Please enjoy a guest post by Therese Ambrosi Smith, published author and
friend, about how fashion can inspire us.
- Neal and Rhonda
For as long as I've known Rhonda, she's worn great shoes. We were neighbors, and when she wasn't around to take delivery of new Spanish espadrilles or Italian boots, I'd sign for them. She knew how to shop for value. No one was surprised when she started blogging about shoes and developed a fan base.
I started writing fiction about the time Rhonda started writing about footwear. We used to take long walks at five in the morning, before setting out on our commutes to "real jobs", and we talked about needing time for things we really liked to do. We talked about living more creatively. That was five years ago.

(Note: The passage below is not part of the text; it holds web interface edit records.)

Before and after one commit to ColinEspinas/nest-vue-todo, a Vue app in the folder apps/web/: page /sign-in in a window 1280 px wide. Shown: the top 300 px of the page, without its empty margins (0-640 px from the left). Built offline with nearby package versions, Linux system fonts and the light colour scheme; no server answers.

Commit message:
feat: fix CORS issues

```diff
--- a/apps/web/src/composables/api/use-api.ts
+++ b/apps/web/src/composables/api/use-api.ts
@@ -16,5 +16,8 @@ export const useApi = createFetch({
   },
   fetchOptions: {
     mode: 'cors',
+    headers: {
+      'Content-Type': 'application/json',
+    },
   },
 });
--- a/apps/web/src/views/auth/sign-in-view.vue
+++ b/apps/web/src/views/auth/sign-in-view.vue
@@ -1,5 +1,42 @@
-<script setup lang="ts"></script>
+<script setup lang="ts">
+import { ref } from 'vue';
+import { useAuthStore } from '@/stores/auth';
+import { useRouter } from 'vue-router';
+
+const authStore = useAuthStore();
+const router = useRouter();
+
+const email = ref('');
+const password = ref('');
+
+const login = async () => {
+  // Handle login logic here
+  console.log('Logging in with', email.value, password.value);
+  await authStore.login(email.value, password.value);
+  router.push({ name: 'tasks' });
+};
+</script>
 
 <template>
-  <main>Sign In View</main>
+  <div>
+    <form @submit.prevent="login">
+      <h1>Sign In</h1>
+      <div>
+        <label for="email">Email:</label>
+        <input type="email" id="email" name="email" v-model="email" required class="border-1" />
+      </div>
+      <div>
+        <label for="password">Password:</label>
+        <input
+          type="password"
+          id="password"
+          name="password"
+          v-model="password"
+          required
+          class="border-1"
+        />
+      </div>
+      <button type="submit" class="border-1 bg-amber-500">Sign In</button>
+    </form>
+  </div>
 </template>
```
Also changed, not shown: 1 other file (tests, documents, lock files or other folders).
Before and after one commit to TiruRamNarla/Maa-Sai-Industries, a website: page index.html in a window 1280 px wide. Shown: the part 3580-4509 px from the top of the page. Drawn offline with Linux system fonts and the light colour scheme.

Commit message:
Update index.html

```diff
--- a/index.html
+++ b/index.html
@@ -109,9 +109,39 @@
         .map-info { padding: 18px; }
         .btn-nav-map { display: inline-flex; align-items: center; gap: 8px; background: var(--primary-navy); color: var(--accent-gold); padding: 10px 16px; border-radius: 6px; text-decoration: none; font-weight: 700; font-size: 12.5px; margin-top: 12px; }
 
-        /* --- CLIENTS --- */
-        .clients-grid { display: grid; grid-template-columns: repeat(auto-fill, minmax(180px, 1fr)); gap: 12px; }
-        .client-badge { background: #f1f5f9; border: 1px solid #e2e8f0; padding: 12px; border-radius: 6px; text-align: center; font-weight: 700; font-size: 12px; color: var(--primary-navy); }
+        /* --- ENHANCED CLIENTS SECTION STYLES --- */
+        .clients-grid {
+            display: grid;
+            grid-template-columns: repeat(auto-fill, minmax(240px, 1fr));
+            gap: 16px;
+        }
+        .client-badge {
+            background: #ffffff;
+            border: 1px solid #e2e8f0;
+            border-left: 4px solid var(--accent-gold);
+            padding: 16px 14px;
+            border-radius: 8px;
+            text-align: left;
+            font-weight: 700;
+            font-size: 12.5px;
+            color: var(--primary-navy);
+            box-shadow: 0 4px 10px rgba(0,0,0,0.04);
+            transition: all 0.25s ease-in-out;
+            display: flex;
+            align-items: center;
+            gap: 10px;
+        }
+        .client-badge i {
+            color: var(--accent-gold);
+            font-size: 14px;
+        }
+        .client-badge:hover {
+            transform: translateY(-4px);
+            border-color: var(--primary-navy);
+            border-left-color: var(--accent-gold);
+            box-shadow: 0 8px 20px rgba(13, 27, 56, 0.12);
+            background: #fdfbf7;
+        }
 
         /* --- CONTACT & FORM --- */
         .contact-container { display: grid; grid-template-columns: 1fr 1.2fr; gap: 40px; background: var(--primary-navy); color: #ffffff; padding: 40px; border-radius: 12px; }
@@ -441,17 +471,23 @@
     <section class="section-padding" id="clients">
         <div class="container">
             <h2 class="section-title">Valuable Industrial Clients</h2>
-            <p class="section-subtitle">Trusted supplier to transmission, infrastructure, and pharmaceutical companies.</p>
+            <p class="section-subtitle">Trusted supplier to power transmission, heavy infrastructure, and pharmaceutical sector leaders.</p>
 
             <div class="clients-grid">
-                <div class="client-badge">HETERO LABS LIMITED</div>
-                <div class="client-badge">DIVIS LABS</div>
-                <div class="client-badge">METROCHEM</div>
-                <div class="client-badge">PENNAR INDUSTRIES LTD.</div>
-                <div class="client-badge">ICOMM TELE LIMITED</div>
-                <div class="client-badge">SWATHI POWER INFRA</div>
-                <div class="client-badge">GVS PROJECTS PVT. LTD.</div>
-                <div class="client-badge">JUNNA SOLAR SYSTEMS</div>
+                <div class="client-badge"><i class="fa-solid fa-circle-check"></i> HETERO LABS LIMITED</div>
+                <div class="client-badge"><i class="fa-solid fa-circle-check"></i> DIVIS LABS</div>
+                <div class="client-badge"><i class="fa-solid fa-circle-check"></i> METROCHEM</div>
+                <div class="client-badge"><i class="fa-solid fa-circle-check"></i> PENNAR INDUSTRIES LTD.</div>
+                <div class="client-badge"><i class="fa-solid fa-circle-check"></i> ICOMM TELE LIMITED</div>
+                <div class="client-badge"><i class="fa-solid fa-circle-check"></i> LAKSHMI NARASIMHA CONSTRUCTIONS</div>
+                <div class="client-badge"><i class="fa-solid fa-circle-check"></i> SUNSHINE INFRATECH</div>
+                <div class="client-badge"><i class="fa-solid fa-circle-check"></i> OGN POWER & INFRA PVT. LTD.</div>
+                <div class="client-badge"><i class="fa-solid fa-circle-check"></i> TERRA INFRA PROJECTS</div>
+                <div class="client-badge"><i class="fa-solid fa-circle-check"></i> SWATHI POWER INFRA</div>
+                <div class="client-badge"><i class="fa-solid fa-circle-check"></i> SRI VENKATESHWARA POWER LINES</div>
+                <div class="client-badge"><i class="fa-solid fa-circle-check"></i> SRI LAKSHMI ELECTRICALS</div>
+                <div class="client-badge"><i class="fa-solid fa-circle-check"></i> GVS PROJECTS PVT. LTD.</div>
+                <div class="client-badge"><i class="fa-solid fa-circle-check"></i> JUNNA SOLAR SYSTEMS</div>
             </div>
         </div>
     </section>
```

Last year I published my first novel, a WWII coming of age story about women who built Liberty ships. Rhonda and Neal were busy taking their first on-line shoe venture to the next level, and making plans for a bricks and mortar store: Crush Footwear. Rhonda's emails were full of plans and possible logos and updates on new shoe designers.
Fashion, like fiction, has the power to transform and transport. We identify the decades in terms of popular culture and the clothes we wore. Pastel leisure suits and disco balls are forever linked to the Carter Administration; love beads and peace symbols with LBJ. My interest in the 1940s started as a teenage affinity for vintage dresses with shoulder pads and fitted waistlines. Later I learned that sugar and meat rationing, and eating from the Victory garden, kept a heroic generation slender and fit. While I grew to respect the history, it was the fashion that first captured my imagination.
As I peruse the Crush Footwear on-line catalog, and anticipate the store's grand opening, I'm struck by how many of the styles that Rhonda and Neal have selected, seem destined to become classics; unusual, high quality pieces that will be comfortable and beautiful to wear for many years.
Who knows who will be inspired to learn about our lives in the "teens", by falling in love with our great clothes and shoes.
Author: Therese Ambrosi Smith is author of the novel "Wax", a coming of age story about about women in the 1940s, inspired by stories of the "Rosies". Therese was a finalist for the 2012 First Horizon and Next Generation Book Awards. Visit her website, or pick up a copy of her book here. 'Wax' is a great read that portrays the struggles and triumphs of women against traditional stereotypes from that period in time.